By Federal Glover, District 5 County Supervisor
Over the past week, our nation, barely beginning to emerge from the coronavirus pandemic, has been thrown into upheaval following the death of George Floyd. In an era where cell phones can quickly capture events and send them virally, Americans were soon playing and replaying with distress and disgust the video of Floyd dying on the street, his life snuffed out by one who had sworn to protect and defend.
The days following his death have brought about a resurgence of bitterness, anger, desperation and demands for justice that is not new to communities of color. Thousands across the United States are locking arms in solidarity and marching to seek justice for Floyd, but also to bring an end to the disparities that have left many young African-Americans dead at the hands of law enforcement.
As the only African American who has served on the Contra Costa Board of Supervisors, I want to be crystal clear in saying I oppose violence. Violence begets more violence. I understand why some would feel they have no recourse but to resort to violence, but I unequivocally reject the idea that violence is the solution. Additionally, the opportunists who have co-opted legitimate protests and used the painful circumstances of Floyd’s death as an excuse for looting, theft and arson, should be held accountable for what they’ve done.
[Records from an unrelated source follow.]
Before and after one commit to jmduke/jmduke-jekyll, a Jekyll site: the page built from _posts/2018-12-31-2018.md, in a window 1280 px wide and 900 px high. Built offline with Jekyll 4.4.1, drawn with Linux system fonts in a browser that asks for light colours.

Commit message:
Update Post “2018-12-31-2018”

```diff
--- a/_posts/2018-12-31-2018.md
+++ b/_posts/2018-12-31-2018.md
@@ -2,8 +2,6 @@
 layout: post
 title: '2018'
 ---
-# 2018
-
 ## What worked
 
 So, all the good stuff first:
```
Even as we reject violence and the horrifying tactics of those opportunists, we cannot go back to the status quo. We cannot assume that once people have expressed themselves, they will simply go back to their communities and be ready to accept the practices that triggered this crisis. If for a moment we think that silencing legitimate protesters and ignoring the tragic circumstances that led to George Floyd’s death will restore a sense of balance, we are sadly mistaken.
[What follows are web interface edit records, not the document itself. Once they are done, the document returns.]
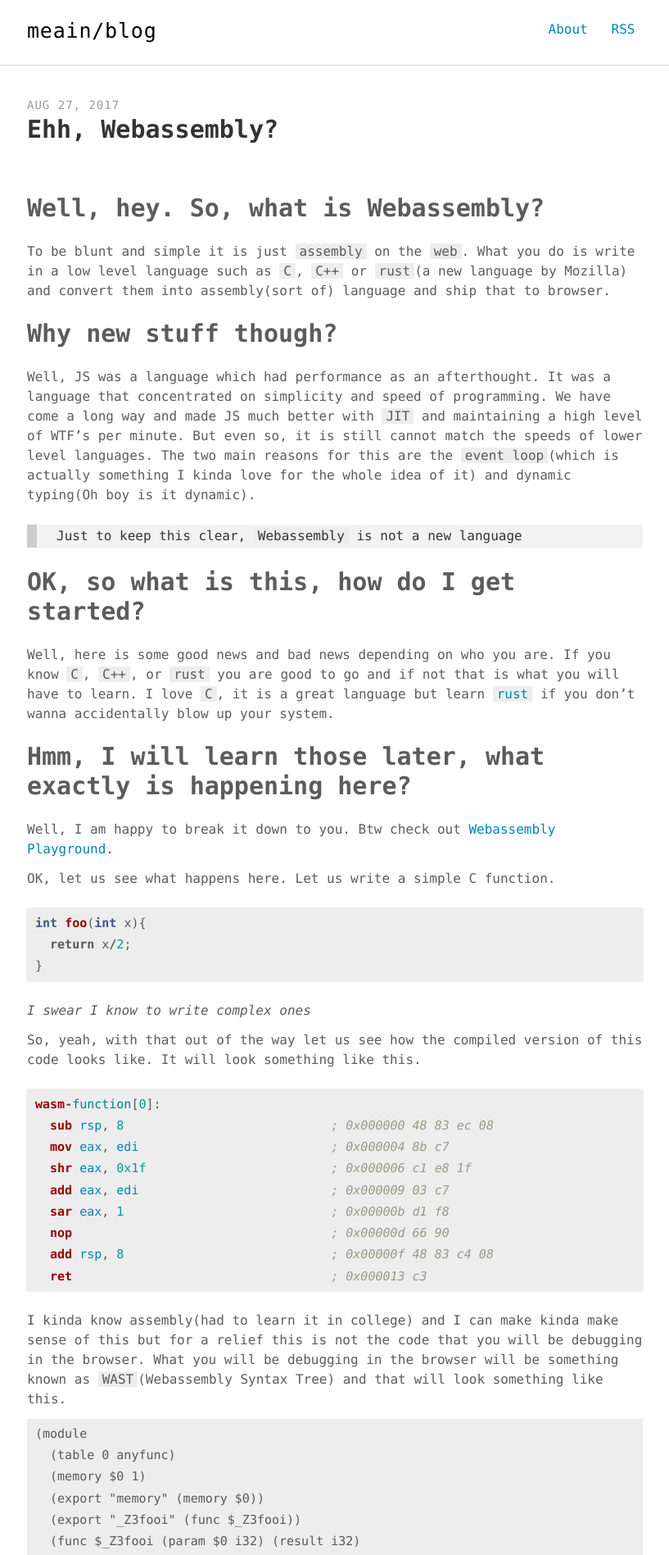
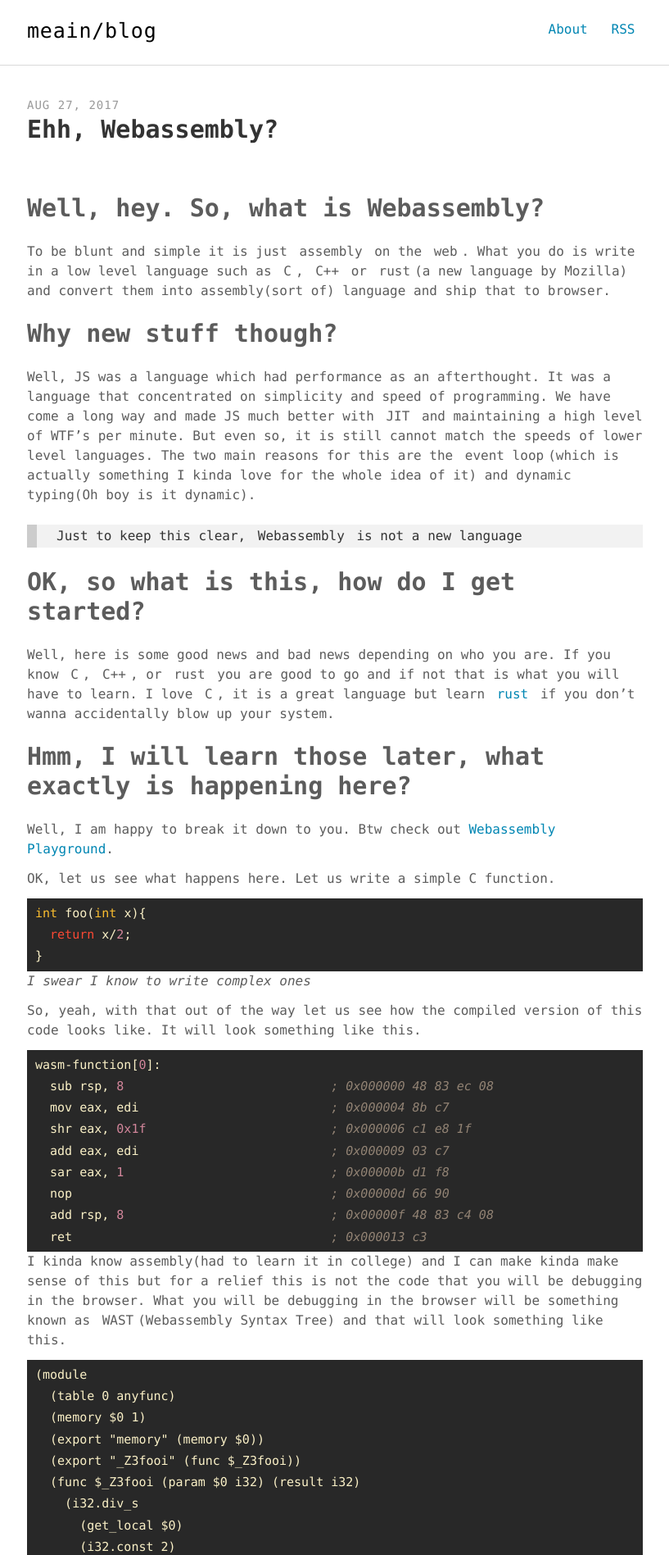
Before and after one commit to meain/blog, a Jekyll site: the page built from _posts/2017-08-27-ehh-webassembly.md, in a window 1280 px wide. Shown: the top 1897 px of the page at 82% size, without its empty margins (231-1048 px from the left). Built offline with Jekyll 4.4.1, drawn with Linux system fonts in a browser that asks for light colours; some web fonts are replaced; comment, search, counter and statistics services are not loaded.

Commit message:
color fixes

```diff
--- a/assets/scss/_layout.scss
+++ b/assets/scss/_layout.scss
@@ -35,7 +35,8 @@
 }
 pre {
     border: 0;
-    background-color: #ededed;
+    color: #fbf1c7;
+    background-color: #282828;
     code {
         font-size: 15px;
     }
--- a/assets/scss/_syntax-highlighting.scss
+++ b/assets/scss/_syntax-highlighting.scss
@@ -1,96 +1,84 @@
-/**
-* Syntax highlighting styles
-*/
-.highlight {
-  margin: $base-spacing 0;
-  padding: 0;
-  box-shadow: 0px 0px 2px rgba($black-color, .1);
-
-  .highlighter-rouge &, &, .hll, pre, code {
-    background-color: lighten($light-gray-color, 13%) !important;
-  }
-
-  pre {
-    margin: 0;
-    padding: $base-spacing;
-    white-space: pre;
-    line-height: 23px;
-    overflow-x: auto;
-    margin-bottom: 0;
-    word-break: inherit;
-    word-wrap: inherit;
-
-    &, code {
-      color: $base-font-color;
-    }
-
-    code {
-      white-space: pre;
-      padding: 0 !important;
-
-      * {
-        white-space: nowrap; // this sets all children inside to nowrap
-      }
-    }
-  }
-
-  .c     { color: #998; font-style: italic } // Comment
-  .err   { color: #a61717; background-color: #e3d2d2 } // Error
-  .k     { font-weight: bold } // Keyword
-  .o     { font-weight: bold } // Operator
-  .cm    { color: #998; font-style: italic } // Comment.Multiline
-  .cp    { color: #999; font-weight: bold } // Comment.Preproc
-  .c1    { color: #998; font-style: italic } // Comment.Single
-  .cs    { color: #999; font-weight: bold; font-style: italic } // Comment.Special
-  .gd    { color: #000; background-color: #fdd } // Generic.Deleted
-  .gd .x { color: #000; background-color: #faa } // Generic.Deleted.Specific
-  .ge    { font-style: italic } // Generic.Emph
-  .gr    { color: #a00 } // Generic.Error
-  .gh    { color: #999 } // Generic.Heading
-  .gi    { color: #000; background-color: #dfd } // Generic.Inserted
-  .gi .x { color: #000; background-color: #afa } // Generic.Inserted.Specific
-  .go    { color: #888 } // Generic.Output
-  .gp    { color: #555 } // Generic.Prompt
-  .gs    { font-weight: bold } // Generic.Strong
-  .gu    { color: #aaa } // Generic.Subheading
-  .gt    { color: #a00 } // Generic.Traceback
-  .kc    { font-weight: bold } // Keyword.Constant
-  .kd    { font-weight: bold } // Keyword.Declaration
-  .kp    { font-weight: bold } // Keyword.Pseudo
-  .kr    { font-weight: bold } // Keyword.Reserved
-  .kt    { color: #458; font-weight: bold } // Keyword.Type
-  .m     { color: #099 } // Literal.Number
-  .s     { color: #d14 } // Literal.String
-  .na    { color: #008080 } // Name.Attribute
-  .nb    { color: #0086B3 } // Name.Builtin
-  .nc    { color: #458; font-weight: bold } // Name.Class
-  .no    { color: #008080 } // Name.Constant
-  .ni    { color: #800080 } // Name.Entity
-  .ne    { color: #900; font-weight: bold } // Name.Exception
-  .nf    { color: #900; font-weight: bold } // Name.Function
-  .nn    { color: #555 } // Name.Namespace
-  .nt    { color: #000080 } // Name.Tag
-  .nv    { color: #008080 } // Name.Variable
-  .ow    { font-weight: bold } // Operator.Word
-  .w     { color: #bbb } // Text.Whitespace
-  .mf    { color: #099 } // Literal.Number.Float
-  .mh    { color: #099 } // Literal.Number.Hex
-  .mi    { color: #099 } // Literal.Number.Integer
-  .mo    { color: #099 } // Literal.Number.Oct
-  .sb    { color: #d14 } // Literal.String.Backtick
-  .sc    { color: #d14 } // Literal.String.Char
-  .sd    { color: #d14 } // Literal.String.Doc
-  .s2    { color: #d14 } // Literal.String.Double
-  .se    { color: #d14 } // Literal.String.Escape
-  .sh    { color: #d14 } // Literal.String.Heredoc
-  .si    { color: #d14 } // Literal.String.Interpol
-  .sx    { color: #d14 } // Literal.String.Other
-  .sr    { color: #009926 } // Literal.String.Regex
-  .s1    { color: #d14 } // Literal.String.Single
-  .ss    { color: #990073 } // Literal.String.Symbol
-  .bp    { color: #999 } // Name.Builtin.Pseudo
-  .vc    { color: #008080 } // Name.Variable.Class
-  .vg    { color: #008080 } // Name.Variable.Global
-  .vi    { color: #008080 } // Name.Variable.Instance
-  .il    { color: #099 } // Literal.Number.Integer.Long
+.highlight table td { padding: 5px; }
+.highlight table pre { margin: 0; }
+.highlight, .highlight .w {
+  color: #fbf1c7;
+  background-color: #282828;
 }
+.highlight .err {
+  color: #fb4934;
+  background-color: #282828;
+  font-weight: bold;
+}
+.highlight .c, .highlight .cd, .highlight .cm, .highlight .c1, .highlight .cs {
+  color: #928374;
+  font-style: italic;
+}
+.highlight .cp {
+  color: #8ec07c;
+}
+.highlight .nt {
+  color: #fb4934;
+}
+.highlight .o, .highlight .ow {
+  color: #fbf1c7;
+}
+.highlight .p, .highlight .pi {
+  color: #fbf1c7;
+}
+.highlight .gi {
+  color: #b8bb26;
+  background-color: #282828;
+}
+.highlight .gd {
+  color: #fb4934;
+  background-color: #282828;
+}
+.highlight .gh {
+  color: #b8bb26;
+  font-weight: bold;
+}
+.highlight .k, .highlight .kn, .highlight .kp, .highlight .kr, .highlight .kv {
+  color: #fb4934;
+}
+.highlight .kc {
+  color: #d3869b;
+}
+.highlight .kt {
+  color: #fabd2f;
+}
+.highlight .kd {
+  color: #fe8019;
+}
+.highlight .s, .highlight .sb, .highlight .sc, .highlight .sd, .highlight .s2, .highlight .sh, .highlight .sx, .highlight .s1 {
+  color: #b8bb26;
+  font-style: italic;
+}
+.highlight .si {
+  color: #b8bb26;
+  font-style: italic;
+}
+.highlight .sr {
+  color: #b8bb26;
+  font-style: italic;
+}
+.highlight .se {
+  color: #fe8019;
+}
+.highlight .nn {
+  color: #8ec07c;
+}
+.highlight .nc {
+  color: #8ec07c;
+}
+.highlight .no {
+  color: #d3869b;
+}
+.highlight .na {
+  color: #b8bb26;
+}
+.highlight .m, .highlight .mf, .highlight .mh, .highlight .mi, .highlight .il, .highlight .mo, .highlight .mb, .highlight .mx {
+  color: #d3869b;
+}
+.highlight .ss {
+  color: #83a598;
+}
--- a/assets/scss/_variables.scss
+++ b/assets/scss/_variables.scss
@@ -1,6 +1,8 @@
+@import url('https://fonts.googleapis.com/css?family=Fascinate+Inline');
+
 // Typography
 $base-font-family: consolas, monaco, courier, "courier new", fixed-width;
-$heading-font-family: $base-font-family;
+$heading-font-family: monaco, consolas, courier, "courier new", fixed-width;
 
 // Font Sizes
 $base-font-size: 1em;
--- a/assets/scss/base/_typography.scss
+++ b/assets/scss/base/_typography.scss
@@ -92,7 +92,7 @@
   font-size: 1em;
   margin: 0;
   padding: 0 5px;
-  background-color: lighten($light-gray-color, 13%);
+  // background-color: lighten($light-gray-color, 13%);
 }
 
 pre {
```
The protests have drawn individuals with opposing goals. There are those who want America to understand their pain and fix the circumstances that lead to practices that victimize people of color. But there are also those who are anarchists, seeking every opportunity to fan the flames of discontent and destabilize communities for their own selfish gain. What is certainly noteworthy is that the faces of legitimate protestors are as diverse as America itself. People of all races, ethnicities and ages have come together to be heard and to demand that equality become the new norm.
As a county supervisor, I’ve spent the past 20 years assessing difficult situations and making critical decisions. I have never shied away from the hard conversations even when the most vociferous have disagreed with me. I bring to the conversation the reality that I am African American. My wife, my children and my grandchildren are African American. And, now, many of my constituents have called upon me to start the conversation about race, not only as an elected official, but as a person of color.
Good people across our nation have risen in solidarity with communities of color to say, “we cannot accept things as they are.” While many have never had the experience with law enforcement that persons of color have, they understand that if one part of our community is broken, then the entire community is broken. We are, after all, our brothers’ keepers. I call upon all Bay Area residents to be their brothers’ keepers. Reject discrimination. Demand equal treatment. Oppose prejudice. We are bigger and better than these things.
It is time we begin listening to each other, communicating with and understanding each other. Honest dialog must begin today.
Contra Costa County Supervisor Federal Glover of Pittsburg is the only African American to serve on the Board of Supervisors.